The second server block would configure my Nginx server to serve SSL traffic on port 443 for ide.anexistingurl.com. In that block, I point my server to the strong Diffie-Hellman group, the Let's Encrypt certified SSL certificate and the private key.

I kept the location block to requests made to the /.well-known prefix so that I could renew my SSL certificate for ide.anexistingurl.com with the Let's Encrypt client application in the future.

With the that, I restarted Nginx to take the configuration changes for my Nginx to serve HTTPS requests for my Codiad Web IDE:

sudo systemctl restart nginx.service

Specifying the directories where Codiad IDE can take as absolute paths for the projects that I want to work on

By default, Codiad IDE only allows absolute path to projects contained in its own source code root directory and /home. Since I want to work on projects that are contained in /var/www, I opened up /var/www/Codiad-v.2.7.5/config.php:

sudo nano /var/www/Codiad-v.2.7.5/config.php

and changed the following line:

define("WHITEPATHS", BASE_PATH . ",/home");

to:

define("WHITEPATHS", BASE_PATH . ",/home,/var/www/");

Completing the initial setup for Codiad

Once my Nginx server had restarted successfully, I used my web browser to access ide.anexistingurl.com and was returned the following screen:

Codiad initial setup screen shot

This screen allowed me to create my first Codiad IDE user with a first project to work on. The directory that I provided in this screen had to be owned by the www-data user; if not, Codiad web IDE will not be able to use that directory to work on the source codes within that directory.

After I had filled in the fields and clicked the install button, I got the following screen to work on the source codes that was contained within the directory that I had supplied in the previous screen:

Codiad project explorer screen shot

In this case, I had supplied the directory where I had placed my Codiad Web IDE as the project that I want to work on.

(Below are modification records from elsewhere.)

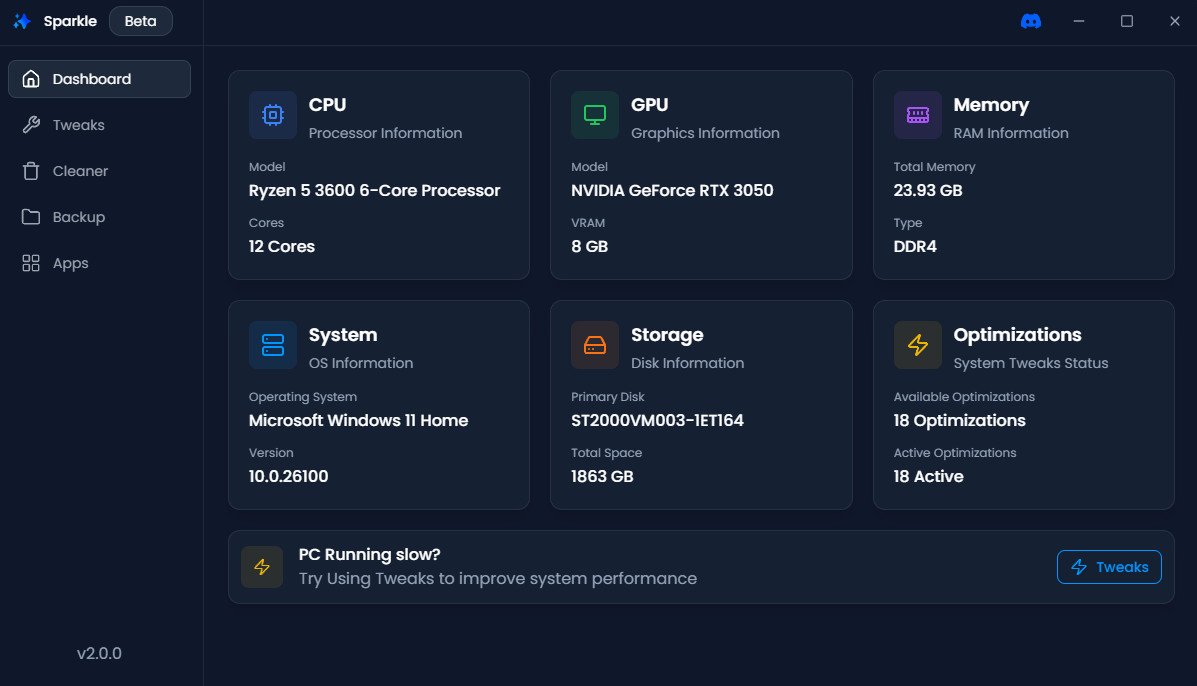
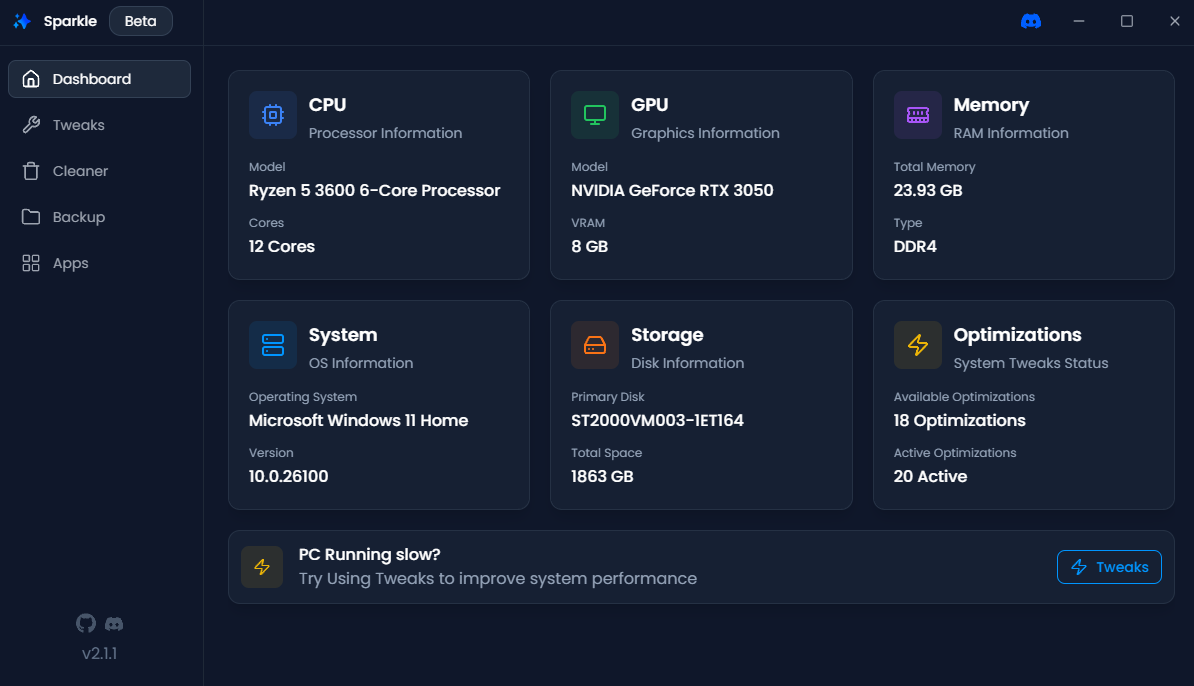
💄2.1.1
- Updated Card Styles
- Fixed Scrolling bug
- Changed nav icons color

diff --git a/src/renderer/src/pages/Tweaks.jsx b/src/renderer/src/pages/Tweaks.jsx
@@ -210,7 +210,7 @@ function Tweaks() {
           <div className="flex justify-end gap-3">
             <Button variant="ghost" onClick={() => setIsModalOpen(false)}>
               Cancel
-            </Button>{' '}
+            </Button>
             <Button
               onClick={async () => {
                 const index = tweaks.indexOf(selectedTweak)
@@ -265,7 +265,7 @@ function Tweaks() {
         </div>
       </Modal>
 
-      <div className="max-w-[1800px] mx-auto overflow-auto">
+      <div className="max-w-[1800px] mx-auto ">
         <div className="mb-4">
           <div className="space-y-4">
             <div className="flex items-center gap-3 bg-slate-800/50 border border-slate-700/50 rounded-xl px-4 backdrop-blur-sm">
@@ -304,64 +304,68 @@ function Tweaks() {
               return (
                 <div
                   key={originalIndex}
-                  className="group bg-slate-800/50 backdrop-blur-sm rounded-xl border border-slate-700/50 shadow-lg hover:shadow-xl hover:border-slate-600/50 transition-all duration-300 overflow-hidden"
+                  className="group bg-slate-800/50 backdrop-blur-sm rounded-xl border border-slate-700/50 shadow-lg hover:shadow-xl hover:border-slate-600/50 transition-all duration-300 overflow-hidde h-52 "
                 >
                   <div className="p-5 flex flex-col h-[260px]">
-                    {tweak.category && (
-                      <div className="flex items-center gap-2 mb-2 flex-wrap">
-                        {(Array.isArray(tweak.category) ? tweak.category : [tweak.category]).map(
-                          (cat) => (
-                            <Tooltip
-                              key={cat}
-                              content={`${cat} Optimization`}
-                              delay={0.3}
-                              side="right"
-                            >
-                              <div className="p-1.5 bg-slate-700/50 rounded-lg hover:bg-slate-700/80 transition-colors">
-                                {categoryIcons[cat] || categoryIcons['General']}
-                              </div>
-                            </Tooltip>
-                          )
-                        )}
-                      </div>
-                    )}
                     <div className="flex items-center justify-between mb-3">
-                      <div className="flex items-center gap-2 flex-col">
-                        <h2 className="font-semibold text-white text-base">{tweak.title}</h2>
-                      </div>
-
-                      {tweak.reversible == null || tweak.reversible == true ? (
-                        <label className="relative inline-flex items-center cursor-pointer flex-shrink-0">
-                          <input
-                            type="checkbox"
-                            className="sr-only peer"
-                            checked={toggleStates[tweak.name] || false}
-                            onChange={() => handleToggle(originalIndex)}
-                          />
-                          <div className="w-11 h-6 bg-slate-700 peer-focus:outline-none rounded-full peer peer-checked:after:translate-x-full peer-checked:after:border-white after:content-[''] after:absolute after:top-[2px] after:left-[2px] after:bg-white after:border-slate-600 after:border after:rounded-full after:h-5 after:w-5 after:transition-all peer-checked:bg-sparkle-primary"></div>
-                        </label>
-                      ) : (
-                        <div>
-                          <Button
-                            onClick={() => handleToggle(originalIndex)}
-                            disabled={toggleStates[tweak.name] || false}
-                          >
-                            {toggleStates[tweak.name] ? 'Applied' : 'Apply'}
-                          </Button>
+                      {tweak.category && (
+                        <div className="flex items-center gap-2 flex-wrap">
+                          <>
+                            {tweak.warning && (
+                              <Tooltip content={tweak.warning} delay={0.3} side="right">
+                                <div className="p-1.5 bg-red-900/50 rounded-lg hover:bg-red-900/80 transition-colors">
+                                  <AlertTriangle className="w-4 h-4 text-red-400" />
+                                </div>
+                              </Tooltip>
+                            )}
+                            {(Array.isArray(tweak.category)
+                              ? tweak.category
+                              : [tweak.category]
+                            ).map((cat) => (
+                              <Tooltip
+                                key={cat}
+                                content={`${cat} Optimization`}
+                                delay={0.3}
+                                side="right"
+                              >
+                                <div className="p-1.5 bg-slate-700/50 rounded-lg hover:bg-slate-700/80 transition-colors">
+                                  {categoryIcons[cat] || categoryIcons['General']}
+                                </div>
+                              </Tooltip>
+                            ))}
+                          </>
                         </div>
                       )}
+                      <div className="flex items-center m-0">
+                        {tweak.reversible == null || tweak.reversible == true ? (
+                          <label className="relative inline-flex items-center cursor-pointer flex-shrink-0">
+                            <input
+                              type="checkbox"
+                              className="sr-only peer"
+                              checked={toggleStates[tweak.name] || false}
+                              onChange={() => handleToggle(originalIndex)}
+                            />
+                            <div className="w-11 h-6 bg-slate-700 peer-focus:outline-none rounded-full peer peer-checked:after:translate-x-full peer-checked:after:border-white after:content-[''] after:absolute after:top-[2px] after:left-[2px] after:bg-white after:border-slate-600 after:border after:rounded-full after:h-5 after:w-5 after:transition-all peer-checked:bg-sparkle-primary"></div>
+                          </label>
+                        ) : (
+                          <div>
+                            <Button
+                              onClick={() => handleToggle(originalIndex)}
+                              disabled={toggleStates[tweak.name] || false}
+                            >
+                              {toggleStates[tweak.name] ? 'Applied' : 'Apply'}
+                            </Button>
+                          </div>
+                        )}
+                      </div>
+                    </div>
+                    <div className="flex items-start mb-3">
+                      <h2 className="font-semibold text-white text-base">{tweak.title}</h2>
                     </div>
                     <div className="flex flex-col flex-1 overflow-hidden">
                       <p className="text-slate-400 text-sm flex-1 overflow-y-auto custom-scrollbar pr-1">
                         {tweak.description}
                       </p>
-
-                      {tweak.warning && (
-                        <div className="mt-2 py-1.5 px-2 bg-red-950/30 border border-red-900/30 rounded text-red-400 text-xs flex items-center gap-1.5">
-                          <AlertTriangle size={12} />
-                          {tweak.warning}
-                        </div>
-                      )}
                     </div>
                   </div>
                 </div>

diff --git a/src/renderer/src/components/Nav.jsx b/src/renderer/src/components/Nav.jsx
@@ -71,13 +71,13 @@ function Nav() {
       )}
       <div className="flex items-center justify-center gap-2 mt-4 mb-2">
         <a href="https://github.com/parcoil/sparkle" target="_blank">
-          <GithubIcon className="w-5 fill-white" />
+          <GithubIcon className="w-5 fill-slate-600" />
         </a>
         <a href="https://discord.com/invite/En5YJYWj3Z" target="_blank">
-          <DiscordIcon className="w-5 fill-white" />
+          <DiscordIcon className="w-5 fill-slate-600" />
         </a>
       </div>
-      <p className="text-slate-400 text-center">v{info.version}</p>
+      <p className="text-slate-500 text-center">v{info.version}</p>
     </nav>
   )
 }

diff --git a/src/renderer/src/App.jsx b/src/renderer/src/App.jsx
@@ -17,7 +17,7 @@ function App() {
   const [loading, setLoading] = useState(true)
 
   return (
-    <div className="flex flex-col h-screen bg-slate-900 text-white ">
+    <div className="flex flex-col h-screen bg-slate-900 text-white overflow-hidden">
       <TitleBar />
       <div className="flex flex-1 pt-[50px] relative">
         <AnimatePresence>
@@ -40,7 +40,7 @@ function App() {
         <>
           <Nav />
 
-          <main className="flex-1 ml-52 p-6">
+          <main className="flex-1 ml-52 p-6 ">
             <AnimatePresence mode="wait">
               <motion.div
                 key={location.pathname}

diff --git a/src/renderer/src/pages/Home.jsx b/src/renderer/src/pages/Home.jsx
@@ -80,7 +80,7 @@ function Home() {
   return (
     <RootDiv>
       <div className="max-w-[1800px] mx-auto ">
-        <div className="grid grid-cols-1 sm:grid-cols-2 lg:grid-cols-3 gap-5">
+        <div className="grid grid-cols-1 sm:grid-cols-2 lg:grid-cols-3 gap-4">
           <div className="bg-slate-800/50 backdrop-blur-sm rounded-xl border border-slate-700/50 shadow-lg overflow-hidden p-5">
             <div className="flex items-start gap-3 mb-4">
               <div className="p-3 bg-blue-500/10 rounded-lg">

diff --git a/src/renderer/src/pages/Apps.jsx b/src/renderer/src/pages/Apps.jsx
@@ -64,7 +64,7 @@ function Apps() {
 
   return (
     <RootDiv>
-      <div className="flex items-center gap-3 bg-slate-800/50 border border-slate-700/50 rounded-xl px-4 backdrop-blur-sm ">
+      <div className="flex items-center gap-3 bg-slate-800/50 border border-slate-700/50 rounded-xl px-4 backdrop-blur-sm">
         <Search className="text-slate-400" />
         <input
           type="text"

diff --git a/src/renderer/src/components/RootDiv.jsx b/src/renderer/src/components/RootDiv.jsx
@@ -11,6 +11,7 @@ function RootDiv({ children, ...props }) {
         duration: 0.6,
         ease: [0.075, 0.82, 0.165, 1]
       }}
+      className="h-[calc(100vh-50px)] overflow-y-auto "
       {...props}
     >
       {children}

Buying the Raspberry Pi 3 hardware to host your own Codiad Web IDE

If you do not have the Raspberry Pi 3 hardware mentioned in this post yet, you may want to purchase them from Amazon. Simply click on the button below to add the Raspberry Pi 3 hardware to your cart. You may remove anything that you already have or replace some of the hardware with other hardware.


Advertisements

About Clivant

Clivant a.k.a Chai Heng enjoys composing software and building systems to serve people. He owns techcoil.com and hopes that whatever he had written and built so far had benefited people.

Advertisements
Advertisements